Survey finds 61% believed country heading in wrong direction

Voter sentiment towards the Pakatan Harapan government has taken a slide following the handling of various contentious issues, a Merdeka Center survey found. These include the Jawi lessons in vernacular schools, statements on civil servants’ pension scheme and critical allowances. The polls found that 61% of those surveyed believed that the country was headed in the wrong direction while only 26% felt it was moving on the right track. Economic matters were the biggest concerns faced by Malaysians, followed by leadership, administration, politics and racial issues. The survey also showed that Chinese and Indian voters prefer PKR president Datuk Seri Anwar Ibrahim over Prime Minister Tun Dr Mahathir Mohamad. (The Star Online)

Penang to become a cashless state by March 2020

The Penang government aims to fully adopt and enable e-wallet transactions throughout the state in two months’ time. Chief Minister Chow Kon Yeow said the initiative is in line with the Federal Government’s e-Tunai Rakyat programme scheduled for implementation from Jan 15 to March 14 this year, which encourages the seamless use of cashless payments among Malaysians. In a separate report, the Penang City Council (MBPP) will upgrade 528 closed circuit (CCTV) cameras with video analytics to optimise the use of the cameras in the effort to turn Penang into a safe state. Work to upgrade the CCTV, which would be capable of detecting and identifying criminals, would be done this year at a cost of RM12 million. (The Star Online)

Acting education minister role for PM likely

Tun Dr Mahathir Mohamad has, in a surprising turn of events, emerged as a candidate to fill the vacant Education Minister’s post. A Parti Pribumi Bersatu Malaysia supreme council member said its leaders were made to understand that their party chairman may take over the post in an acting capacity before handing it over to his permanent choice.
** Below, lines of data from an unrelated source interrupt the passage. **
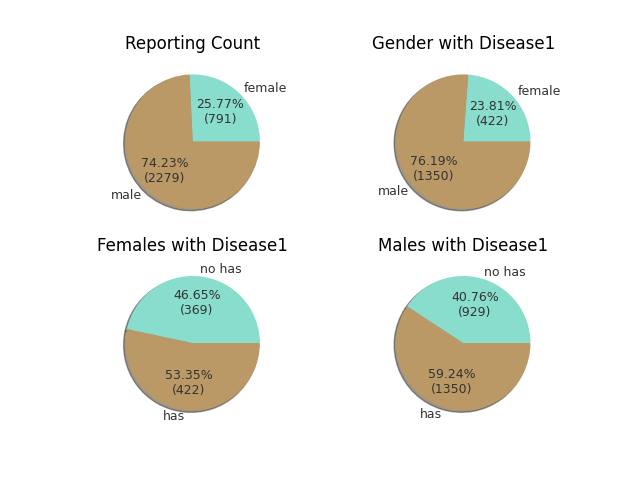
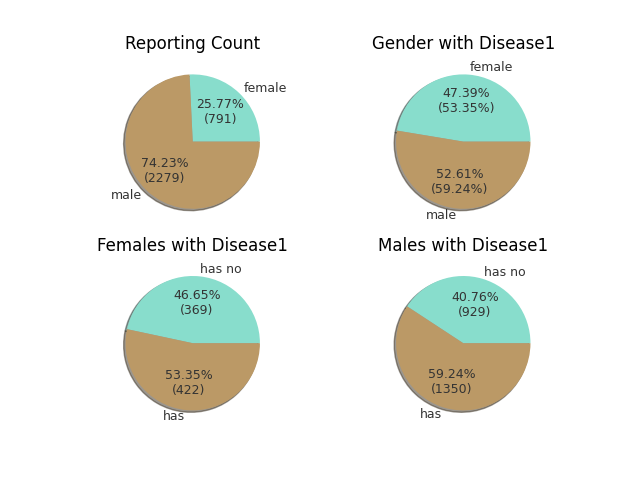
230710 fix calculate bug in hw1.py

diff --git a/AI_python/0707/hw1.py b/AI_python/0707/hw1.py
@@ -66,7 +66,8 @@ print(f'Females and Males reporting: \n    females: {percent(f_rpt_prop)}\n    m
 def make_autopct(values):
     def autopct(percent):
         total = sum(values)
-        val = int(round(percent * total/100))
+        val = float(r(percent * total/100)) 
+        val = str(val)+'%' if val%1 else int(val)
         return f'{r(percent)}%\n({val})'
     return autopct
 
@@ -76,7 +77,8 @@ plt.subplot(221)
 plt.title('Reporting Count')
 plt.pie(values, labels=['female','male'], shadow=True, autopct=make_autopct(values),textprops={'color':'#333','size':9},colors=color)
 
-values = [f_d1_count,m_d1_count]
+
+values = [100*f_d1_prop, 100*m_d1_prop]
 plt.subplot(222)
 plt.title('Gender with Disease1')
 plt.pie(values, labels=['female','male'], shadow=True, autopct=make_autopct(values),textprops={'color':'#333','size':9},colors=color)
@@ -84,12 +86,12 @@ plt.pie(values, labels=['female','male'], shadow=True, autopct=make_autopct(valu
 values = [f_count - f_d1_count, f_d1_count]
 plt.subplot(223)
 plt.title('Females with Disease1')
-plt.pie(values, labels=['no has','has'], shadow=True, autopct=make_autopct(values),textprops={'color':'#333','size':9},colors=color)
+plt.pie(values, labels=['has no','has'], shadow=True, autopct=make_autopct(values),textprops={'color':'#333','size':9},colors=color)
 
 values = [m_count - m_d1_count, m_d1_count]
 plt.subplot(224)
 plt.title('Males with Disease1')
-plt.pie(values, labels=['no has','has'], shadow=True, autopct=make_autopct(values),textprops={'color':'#333','size':9},colors=color)
+plt.pie(values, labels=['has no','has'], shadow=True, autopct=make_autopct(values),textprops={'color':'#333','size':9},colors=color)
 # print(df.describe())
 
 plt.savefig('hw1.png')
The Prime Minister had held a special meeting with the management-level staff of the Education Ministry on Friday. Many had expected the reshuffle to be made last Thursday but instead the spotlight was on Maszlee who announced his resignation as Education Minister. The much-overdue reshuffle is expected to be announced any day after this Wednesday’s Cabinet meeting. (The Star Online)

Jho Low denies being ‘mastermind’ behind 1MDB
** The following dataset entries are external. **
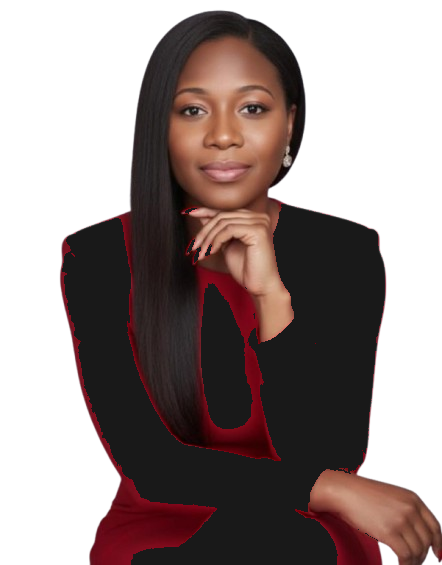
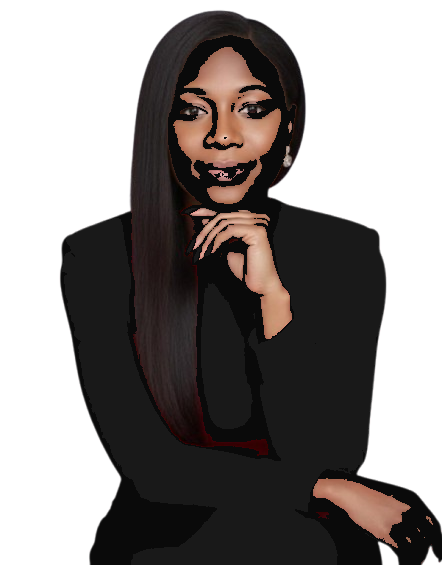
Polish: copy, pills, portrait, and professional language
- Hero specialty pills: replaced 'Injectors & Aesthetic Providers' with
  'Related Self-Pay Healthcare'; brightened all pills with navy bg/border
- Pricing Growth tagline: broadened from MedSpa-only to all aesthetic
  and wellness practices
- Financial Dashboard badge: 'Illustrative' → 'Sample Practice Financial Model'
- FinancialDashboard + FAQSection: replaced first-person 'I' with 'We'
  throughout solution text and body copy
- Portrait: second-pass PIL conversion to catch dark maroon/wine trim
  around blazer edges (31,095 additional pixels → full black)

Claude-Session: https://claude.ai/code/session_01NwKx194kftSKSsizJ6i55Q

diff --git a/src/components/FinancialDashboard.tsx b/src/components/FinancialDashboard.tsx
@@ -95,35 +95,35 @@ const metricExplanations: Record<MetricKey, MetricExplanation> = {
     plainEnglish: 'Total cash and patient financing receipts collected during the period before merchant and processing fees are deducted. Gross collections is distinct from gross billings (total charges before discounts) and recognized revenue (earned value of completed services under accrual accounting).',
     benchmark: 'User-defined illustrative baseline: $92,500 in this scenario. Not a verified industry standard.',
     commonTrap: 'Treating gross collections, gross billings, and recognized revenue as interchangeable can distort practice reporting—particularly when patient financing holdbacks, prepaid packages, or gift card deposits are involved.',
-    solution: 'I perform illustrative reconciliations between your POS/booking platform and merchant bank deposits, isolating merchant fee deductions so gross collections and merchant fees are both tracked transparently.',
+    solution: 'We perform reconciliations between your POS/booking platform and merchant bank deposits, isolating merchant fee deductions so gross collections and merchant fees are both tracked transparently.',
   },
   cogs: {
     title: 'Treatment COGS (Direct Clinical Supplies)',
     plainEnglish: 'Direct clinical costs of products administered to patients (such as neurotoxins and dermal fillers) plus consumable treatment supplies. Treatment cost reporting depends on available inventory counts and whether the practice operates on cash or accrual accounting.',
     benchmark: 'User-defined illustrative target: 23% ($21,275) in this scenario. Universal benchmarks do not apply across different treatment mixes.',
     commonTrap: 'Expensing all inventory purchases immediately upon payment rather than recognizing costs as products are actually used or sold creates artificial monthly profit volatility.',
-    solution: 'I configure dedicated Chart of Accounts categories for clinical inventory and supplies, working with your available records to distinguish inventory on hand from products used in treatments.',
+    solution: 'We configure dedicated Chart of Accounts categories for clinical inventory and supplies, working with your available records to distinguish inventory on hand from products used in treatments.',
   },
   providerPay: {
     title: 'Provider Compensation',
     plainEnglish: 'Direct compensation paid to clinical service providers, including injectors and aestheticians (hourly, commission, or base salary). Where practice records permit, direct provider compensation is distinguished from administrative, front-desk, and clinical-support payroll.',
     benchmark: 'User-defined illustrative target: 32% ($29,600) in this scenario. Compensation structures vary widely by practice model and market.',
     commonTrap: 'Calculating provider compensation on gross billed charges before merchant financing fees are deducted, or calculating commissions on unearned package balances, can misalign payroll with actual practice collections.',
-    solution: 'I help organize revenue reporting against provider compensation schedules so that compensation calculations align cleanly with collected receipts and practice policies. (Note: Worker classification and payroll processing are determined by the practice and its payroll/legal advisors.)',
+    solution: 'We help organize revenue reporting against provider compensation schedules so that compensation calculations align cleanly with collected receipts and practice policies. (Note: Worker classification and payroll processing are determined by the practice and its payroll/legal advisors.)',
   },
   opex: {
     title: 'Operating Expenses & Overhead',
     plainEnglish: 'Routine administrative and operational costs required to maintain clinic operations—such as clinic suite rent, utilities, general liability insurance, software subscriptions, and merchant processing fees. Excludes debt principal repayments and capital asset investments.',
     benchmark: 'User-defined illustrative target: 16% ($14,800) in this scenario. Operating ratios depend on clinic footprint, lease terms, and local overhead.',
     commonTrap: 'Classifying loan principal repayments, owner disbursements, or capital equipment leases as operating expenses distorts operational margins and creates misleading P&L trends.',
-    solution: 'I establish an organized MedSpa Chart of Accounts that cleanly separates operational overhead from balance-sheet liabilities and financing payments, keeping your operational P&L accurate.',
+    solution: 'We establish an organized Chart of Accounts that cleanly separates operational overhead from balance-sheet liabilities and financing payments, keeping your operational P&L accurate.',
   },
   surplus: {
     title: 'Illustrative Operating Surplus',
     plainEnglish: 'Amount remaining after the expenses included in this simplified model ($21,275 Treatment COGS + $29,600 Provider Compensation + $14,800 Operating Expenses = $26,825). This figure represents the mathematical surplus of the specific illustrative items shown.',
     benchmark: 'User-defined illustrative outcome: 29% ($26,825) in this simplified scenario. Not a verified industry standard.',
     commonTrap: 'Operating surplus is not identical to net profit, EBITDA, or cash available for owner distributions. Cash available for owner distributions also depends on income taxes, debt principal payments, working capital reserves, capital expenditures, and unmodeled expenses.',
-    solution: 'I deliver structured monthly financial statements—including reconciled Profit & Loss and Balance Sheet reporting—so practice owners understand both operating performance and balance sheet obligations.',
+    solution: 'We deliver structured monthly financial statements—including reconciled Profit & Loss and Balance Sheet reporting—so practice owners understand both operating performance and balance sheet obligations.',
   },
 };
 
@@ -268,13 +268,13 @@ export const FinancialDashboard: React.FC<FinancialDashboardProps> = ({
           <div className="lg:col-span-6 space-y-4">
             <div className="inline-flex items-center gap-2 px-3 py-1 rounded-full bg-[#1A2E40]/5 border border-[#1A2E40]/10 text-xs font-semibold tracking-wider text-[#1A2E40] uppercase">
               <PieChart className="w-3.5 h-3.5 text-[#D4AF37]" />
-              <span>Illustrative Practice Financial Model</span>
+              <span>Sample Practice Financial Model</span>
             </div>
             <h2 className="text-3xl sm:text-4xl lg:text-5xl font-serif font-bold text-[#1A2E40] leading-tight">
               Your books should tell you more than whether your bank account went up.
             </h2>
             <p className="text-base sm:text-lg text-[#57534E] leading-relaxed">
-              I organize the financial side of your practice so you can see where revenue is coming from, what your treatments and providers are costing you, and how profitable your practice really is.
+              We organize the financial side of your practice so you can see where revenue is coming from, what your treatments and providers are costing you, and how profitable your practice really is.
             </p>
             <div className="p-3 rounded-xl bg-[#FAF8F5] border border-[#D4AF37]/35 text-xs text-[#718096] flex items-center gap-2">
               <Info className="w-4 h-4 text-[#D4AF37] shrink-0" />
@@ -1059,7 +1059,7 @@ export const FinancialDashboard: React.FC<FinancialDashboardProps> = ({
                   Reports Built for Practice Owners, Not Just Accountants
                 </p>
                 <p className="text-xs sm:text-sm text-[#57534E] mt-1 leading-relaxed">
-                  I help organize your aesthetic practice&apos;s financial records and develop clearer reporting across treatment revenue, product costs, provider compensation and operating expenses—so you can better understand your practice&apos;s financial performance.
+                  We help organize your practice&apos;s financial records and develop clearer reporting across treatment revenue, product costs, provider compensation and operating expenses—so you can better understand your practice&apos;s financial performance.
                 </p>
               </div>
             </div>

diff --git a/src/components/Hero.tsx b/src/components/Hero.tsx
@@ -62,10 +62,10 @@ export const Hero: React.FC<HeroProps> = ({
             {/* Strategic Segments Mention */}
             <div className="flex flex-wrap items-center gap-2 pt-1 text-xs text-[#64748B]">
               <span className="font-semibold text-[#1A2E40]">Specialized in:</span>
-              <span className="px-2.5 py-1 rounded-md bg-[#FAF8F5] border border-[#E2E8F0]">MedSpas &amp; Aesthetic Practices</span>
-              <span className="px-2.5 py-1 rounded-md bg-[#FAF8F5] border border-[#E2E8F0]">IV Hydration &amp; Wellness</span>
-              <span className="px-2.5 py-1 rounded-md bg-[#FAF8F5] border border-[#E2E8F0]">Medical Weight-Loss</span>
-              <span className="px-2.5 py-1 rounded-md bg-[#FAF8F5] border border-[#E2E8F0]">Injectors &amp; Aesthetic Providers</span>
+              <span className="px-2.5 py-1 rounded-md bg-[#1A2E40]/8 border border-[#1A2E40]/20 text-[#1A2E40] font-medium">MedSpas &amp; Aesthetic Practices</span>
+              <span className="px-2.5 py-1 rounded-md bg-[#1A2E40]/8 border border-[#1A2E40]/20 text-[#1A2E40] font-medium">IV Hydration &amp; Wellness</span>
+              <span className="px-2.5 py-1 rounded-md bg-[#1A2E40]/8 border border-[#1A2E40]/20 text-[#1A2E40] font-medium">Medical Weight-Loss</span>
+              <span className="px-2.5 py-1 rounded-md bg-[#1A2E40]/8 border border-[#1A2E40]/20 text-[#1A2E40] font-medium">Related Self-Pay Healthcare</span>
             </div>
 
             {/* Action Buttons */}

diff --git a/src/components/FAQSection.tsx b/src/components/FAQSection.tsx
@@ -190,7 +190,7 @@ export const FAQSection: React.FC<FAQSectionProps> = ({ onBookCall, featuredLimi
       categoryLabel: 'PRACTICE FINANCIAL OPERATIONS',
       question: 'How do you record sales tax for treatments, products, memberships, and packages?',
       answer:
-        'Sales-tax requirements vary by state, location, and the type of product or service being sold. Your CPA, attorney, or sales-tax advisor should determine which transactions are taxable and which rates apply to your practice.\n\nOnce those requirements are established, I organize QuickBooks to separate sales-tax activity from operating revenue, reconcile amounts recorded through your payment or practice-management platforms, and prepare clear reports for you or your tax professional.',
+        'Sales-tax requirements vary by state, location, and the type of product or service being sold. Your CPA, attorney, or sales-tax advisor should determine which transactions are taxable and which rates apply to your practice.\n\nOnce those requirements are established, we organize QuickBooks to separate sales-tax activity from operating revenue, reconcile amounts recorded through your payment or practice-management platforms, and prepare clear reports for you or your tax professional.',
       takeaways: [
         'Separate tracking for sales tax and operating revenue',
         'Reconciliation of sales-tax activity from connected platforms',

diff --git a/src/components/PricingSection.tsx b/src/components/PricingSection.tsx
@@ -47,7 +47,7 @@ const monthlyPlans = [
     id: 'growth',
     name: 'Growth',
     revenueRange: '$25K – $75K / month',
-    tagline: 'Multi-provider MedSpas with memberships, patient financing, and multiple payment systems.',
+    tagline: 'Multi-provider aesthetic and wellness practices with memberships, patient financing, and multiple payment systems.',
     startingAt: '$797',
     period: '/month',
     icon: Sparkles,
Fugitive financier Low Taek Jho has said he only acted as an intermediary for deals involving 1Malaysia Development Berhad (1MDB), denying in an interview published on Monday that he had set the stage for the theft of billions of dollars from the state fund. Low faces charges in the United States and Malaysia for his alleged central role in defrauding up to US$4.5 billion from 1MDB, founded by former Prime Minister Datuk Seri Najib Razak, and is the subject of the US Department of Justice’s largest ever anti-kleptocracy case. Low has consistently denied wrongdoing and says the charges against him are politically motivated. Low said his “professional connections” had helped Malaysia build strong ties with key allies, particularly Saudi Arabia, boosting haj pilgrimage quotas for Malaysian Muslims and investments in financial, real estate and other sectors in the country. Low declined to divulge his current location but confirmed he was offered asylum in August last year, without naming the country offering asylum. (NST Online)

Leave a small gap in the window, say experts

Experts have cautioned about health concerns linked to poor indoor air quality (IAQ). Malaysia Green Building Council chief executive officer Tang Chee Khoay said fresh outdoor air was needed as it had the potential to impact a person’s performance whether at work or in school. Those who slept with air-conditioning turned on throughout the night might wake up feeling “not sharp” and those who worked in a room with closed windows might feel easily tired due to increased carbon dioxide (CO2) levels, he said. Hence, it was important to allow a small gap of fresh air to enter a room. As most commercial buildings are fitted with a centralised air-conditioning system, Tang said those systems are designed to allow fresh air in from the outside. But he lamented that most people chose to close the outdoor air-conditioning vent to save cost. (The Star Online)